--George Orwell, 1984
Here is the easiest way to explain the genius of Johnny Cash: Singing from the perspective of a convicted murderer in the song "Folsom Prison Blues,: Cash is struck by pangs of regret when he sits in his cell and hears a distant train whistle. This is because people on that train are "probably drinkin' coffee." And this is also why Cash seems completely credible as a felon: He doesn't want freedom or friendship or Jesus or a new lawyer. He wants coffee. Within the mind of a killer, complex feeling are eerily simple. This is why killers can shoot men in Reno just to watch them die, and the rest of us usually can't.
--Chuck Klosterman, Sex, Drugs And Cocoa Puffs: A Low Culture Manifesto
On the moon we wore feathers in our hair, and rubies on our hands. On the moon we had gold spoons.
--Shirley Jackson, We Have Always Lived In The Castle

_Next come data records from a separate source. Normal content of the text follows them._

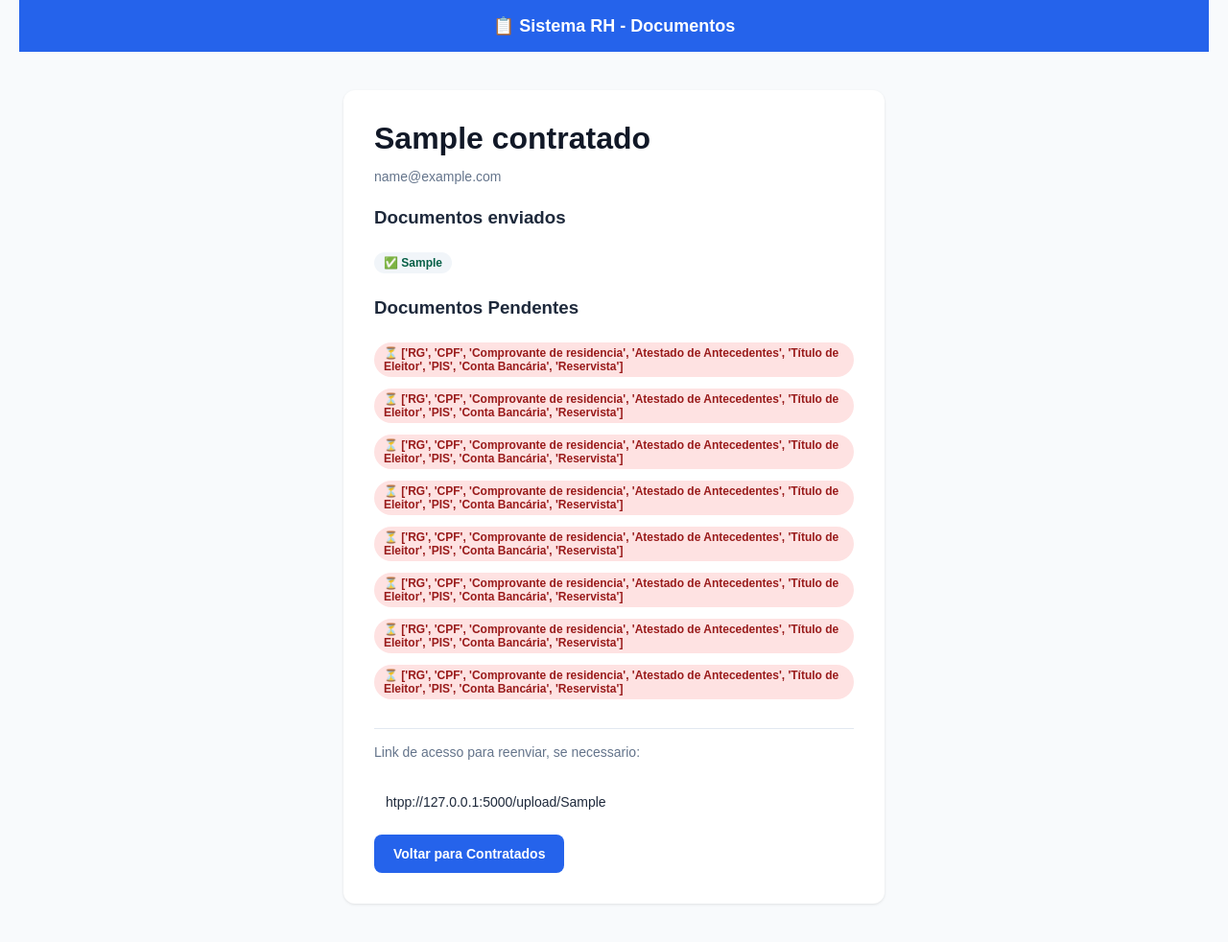
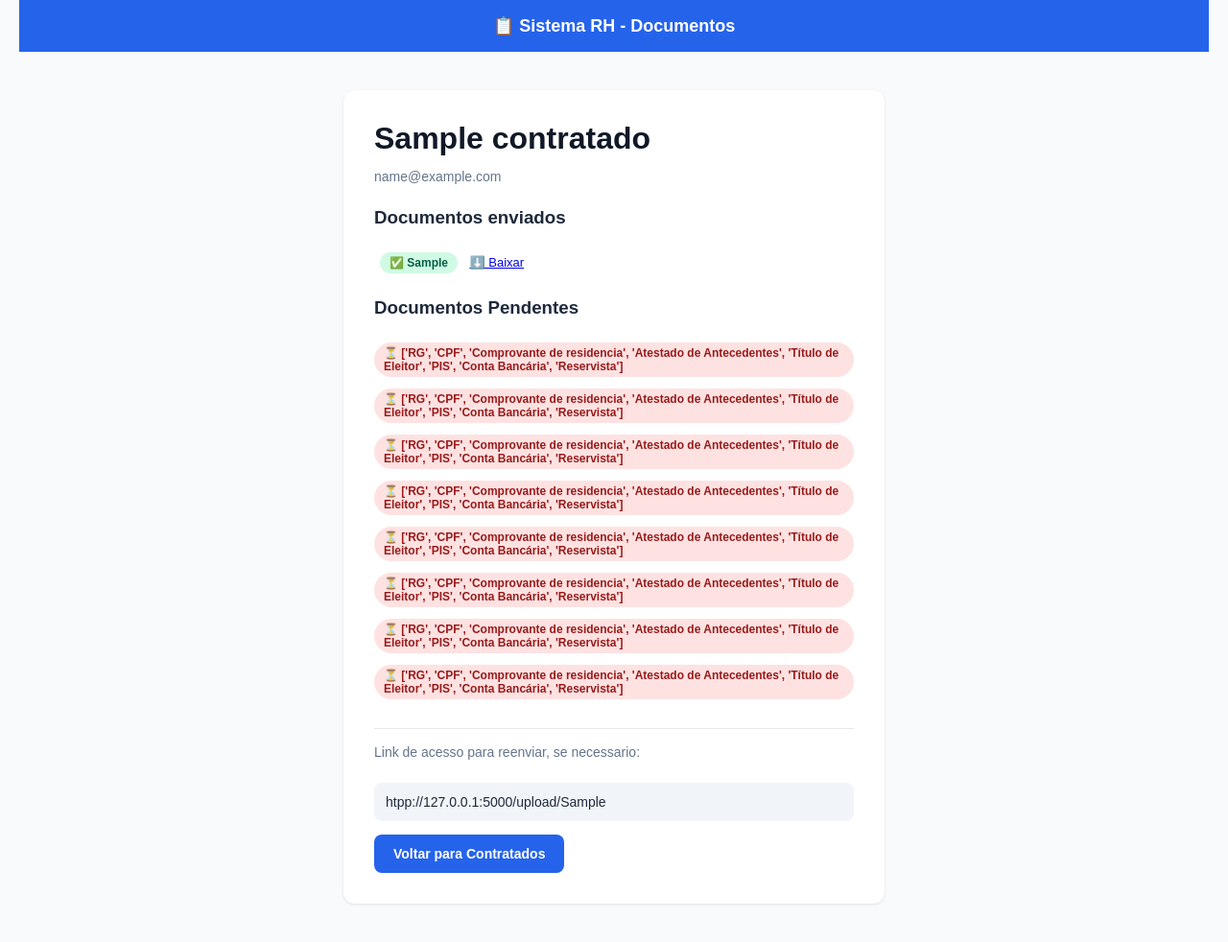
Before and after one commit to miguelantonyo/rh-app, a Flask app: page /contratado/1 in a window 1280 px wide. Shown: the whole page at 96% size. Run offline with Flask 3, Linux system fonts and the light colour scheme; a user stored in the database is signed in; tables that the repository leaves empty hold one stand-in row (values such as "Sample post").

Commit message:
Adiciona o botão de download, e corrigi duplicação de documentos

```diff
--- a/app.py
+++ b/app.py
@@ -5,6 +5,7 @@ from werkzeug.utils import secure_filename
 from flask_sqlalchemy import SQLAlchemy
 from flask_login import LoginManager, UserMixin, login_user, login_required, logout_user, current_user
 from werkzeug.security import generate_password_hash, check_password_hash
+from flask import Flask, render_template, request, redirect, url_for, send_from_directory
 app = Flask(__name__)
 
 app.config['SQLALCHEMY_DATABASE_URI'] = 'sqlite:///rh.db'
@@ -107,8 +108,6 @@ def upload_pessoal(token):
             novo_documento = Documento(tipo=tipo_documento, nome_arquivo=nome_seguro, contratado_id=contratado.id)
             db.session.add(novo_documento)
 
-        novo_documento = Documento(tipo=tipo_documento, nome_arquivo=nome_seguro, contratado_id=contratado.id)
-        db.session.add(novo_documento)
         db.session.commit()
 
         return f'Documento "{tipo_documento}" enviado com sucesso, {contratado.nome}!'
@@ -148,8 +147,9 @@ def detalhes_contratado(id_contratado):
     if contratado is None:
         return 'Contratado não encontrado!', 404
 
-    documentos_enviados = [doc.tipo for doc in contratado.documentos]
-    documentos_pendentes = [tipo for tipo in DOCUMENTOS_OBRIGATORIOS if tipo not in documentos_enviados]
+    documentos_enviados = contratado.documentos
+    tipos_enviados = [doc.tipo for doc in contratado.documentos]
+    documentos_pendentes = [tipo for tipo in DOCUMENTOS_OBRIGATORIOS if tipo not in tipos_enviados]
     link_upload = f'htpp://127.0.0.1:5000/upload/{contratado.token}'
 
     return render_template(
@@ -160,7 +160,10 @@ def detalhes_contratado(id_contratado):
         link=link_upload
     )
 
-
+@app.route('/download/<nome_arquivo>')
+@login_required
+def download(nome_arquivo):
+    return send_from_directory(PASTA_UPLOADS, nome_arquivo, as_attachment=True)
 
 if __name__ == '__main__':
     app.run(debug=True, port=5001)
--- a/static/style.css
+++ b/static/style.css
@@ -8,7 +8,7 @@
     --cor-sucesso: #10b981;
     --cor-erro: #ef4444;
     --cor-borda: #9ca3af;
-    --cinza--claro: #f1f5f9;
+    --cinza-claro: #f1f5f9;
     --cinza-medio: #e2e8f0;
 }
 
@@ -31,7 +31,7 @@
 
 .badge {
     display: inline-block;
-    background-color: var(--cinza--claro);
+    background-color: var(--cinza-claro);
     color: var(--cor-texto-claro);
     padding: 4px 10px;
     border-radius: 999px;
--- a/templates/detalhes_contratado.html
+++ b/templates/detalhes_contratado.html
@@ -15,9 +15,10 @@
         <h3>Documentos enviados</h3>
         {% if enviados %}
             <ul style="list-style: none; padding: 0;">
-                {% for tipo in enviados %}
-                <li style="padding:6px 0;">
-                    <span class="badge" style="backgroun-color: #d1fae5; color: #065f46;">✅ {{ tipo }}</span>
+                {% for doc in enviados %}
+                <li style="padding:6px">
+                    <span class="badge" style="background-color: #d1fae5; color: #065f46;">✅ {{ doc.tipo }}</span>
+                    <a href="{{ url_for('download', nome_arquivo=doc.nome_arquivo) }}" style="margin-left: 8px; font-size: 13px;">⬇️ Baixar</a>
                 </li>
                 {% endfor %}
             </ul>
```
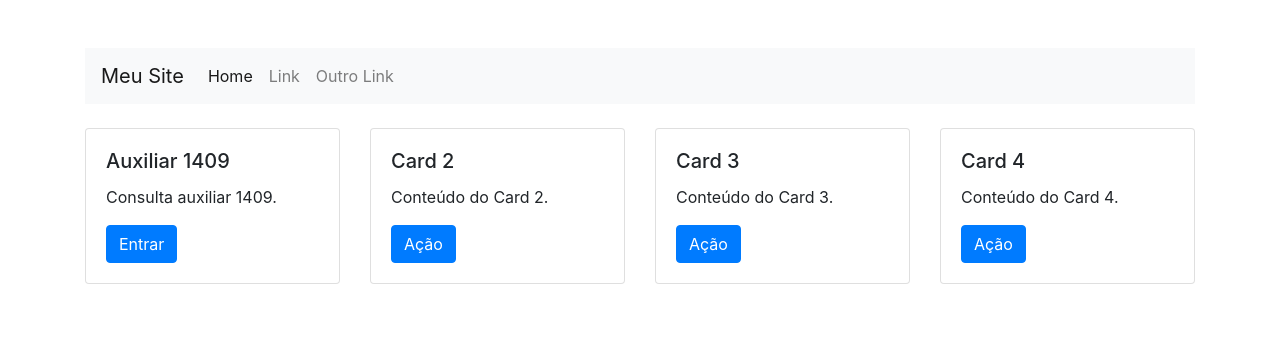
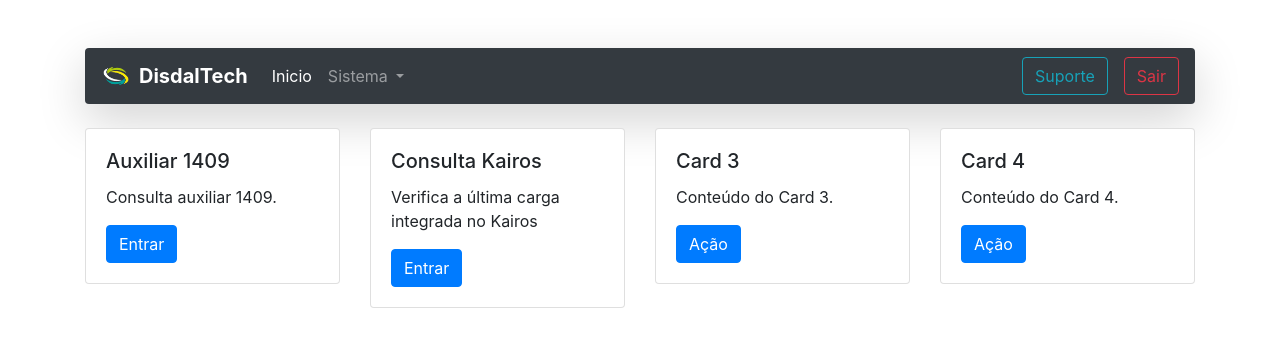
Before and after one commit to ThiagoRamos28/SiteConsultas, a Flask app: page / in a window 1280 px wide. Shown: the top 347 px of the page. Run offline with Flask 3, Linux system fonts and the light colour scheme; the visitor is signed in with stand-in values (Sample User, id 1); some libraries are stand-ins or nearby versions.

Commit message:
Alteração 14/02/2024
Adicionado a logo, ajustado estilização e direcionamento dos botões

Links de suporte e sair (precisa incluir a função para sair)

```diff
--- a/siteconsultas/templates/base.html
+++ b/siteconsultas/templates/base.html
@@ -3,7 +3,7 @@
 <head>
     <meta charset="UTF-8">
     <meta name="viewport" content="width=device-width, initial-scale=1.0">
-    <title>{% block title %}Meu Site{% endblock %}</title>
+    <title>{% block title %}Disdal Tech{% endblock %}</title>
     <link rel="stylesheet" href="https://stackpath.bootstrapcdn.com/bootstrap/4.5.2/css/bootstrap.min.css">
 </head>
 <body>
--- a/siteconsultas/templates/home.html
+++ b/siteconsultas/templates/home.html
@@ -20,9 +20,9 @@
             <div class="col-md-3">
                 <div class="card">
                     <div class="card-body">
-                        <h5 class="card-title">Card 2</h5>
-                        <p class="card-text">Conteúdo do Card 2.</p>
-                        <a href="#" class="btn btn-primary">Ação</a>
+                        <h5 class="card-title">Consulta Kairos</h5>
+                        <p class="card-text">Verifica a última carga integrada no Kairos</p>
+                        <a href="#" class="btn btn-primary">Entrar</a>
                     </div>
                 </div>
             </div>
--- a/siteconsultas/templates/navbar.html
+++ b/siteconsultas/templates/navbar.html
@@ -1,18 +1,41 @@
-<nav class="navbar navbar-expand-lg navbar-light bg-light">
-    <a class="navbar-brand" href="#">Meu Site</a>
+         <!---Adicionado a logo, ajustado estilização e direcionamento dos botões--->
+
+<nav class="navbar navbar-expand-lg navbar-dark bg-dark shadow-lg rounded">
+    <a class="navbar-brand d-flex align-items-center" href="/">
+        <img src="{{ url_for('static', filename='img/Logo.ico') }}" alt="" width="30" height="30" style="margin-right: 8px;">
+        <b>DisdalTech</b>
+    </a>
     <button class="navbar-toggler" type="button" data-toggle="collapse" data-target="#navbarNav" aria-controls="navbarNav" aria-expanded="false" aria-label="Toggle navigation">
         <span class="navbar-toggler-icon"></span>
     </button>
+
     <div class="collapse navbar-collapse" id="navbarNav">
-        <ul class="navbar-nav">
+
+        <ul class="navbar-nav mr-auto">
             <li class="nav-item active">
-                <a class="nav-link" href="#">Home <span class="sr-only">(current)</span></a>
+                <a class="nav-link" href="/">Inicio <span class="sr-only">(current)</span></a>
             </li>
+            <li class="nav-item dropdown">
+                <a class="nav-link dropdown-toggle" href="#" id="navbarDropdown" role="button" data-toggle="dropdown" aria-haspopup="true" aria-expanded="false">
+                  Sistema
+                </a>
+                <div class="dropdown-menu" aria-labelledby="navbarDropdown">
+                  <a class="dropdown-item" href="#">Winthor</a>
+                  <a class="dropdown-item" href="#">Kairos</a>
+                  <a class="dropdown-item" href="#">Fusion</a>
+                </div>
+              </li>
+
+        </ul>
+        <!---Links de suporte e sair (precisa incluir a função para sair)--->
+        <ul class="navbar-nav ml-3">
             <li class="nav-item">
-                <a class="nav-link" href="#">Link</a>
+                <a class="btn btn-outline-info" href="https://suporte.disdal.com.br" target="_blank">Suporte</a>
             </li>
+        </ul>
+        <ul class="navbar-nav ml-3">
             <li class="nav-item">
-                <a class="nav-link" href="#">Outro Link</a>
+                <a class="btn btn-outline-danger" href="/" target="_blank">Sair</a>
             </li>
         </ul>
     </div>
```
Also changed, not shown: siteconsultas/static/img/Logo.ico (added).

I felt like lying down by the side of the trail and remembering it all. The woods do that to you, they always look familiar, long lost, like the face of a long-dead relative, like an old dream, like a piece of forgotten song drifting across the water, most of all like golden eternities of past childhood or past manhood and all the living and the dying and the heartbreak that went on a million years ago and the clouds as they pass overhead seem to testify (by their own lonesome familiarity) to this feeling.
--Jack Kerouac, The Dharma Bums
Perhaps in the world's destruction it would be possible at last to see how it was made. Oceans, mountains. The ponderous counterspectacle of things ceasing to be. The sweeping waste, hydroptic and coldly secular. The silence.
--Cormac McCarthy, The Road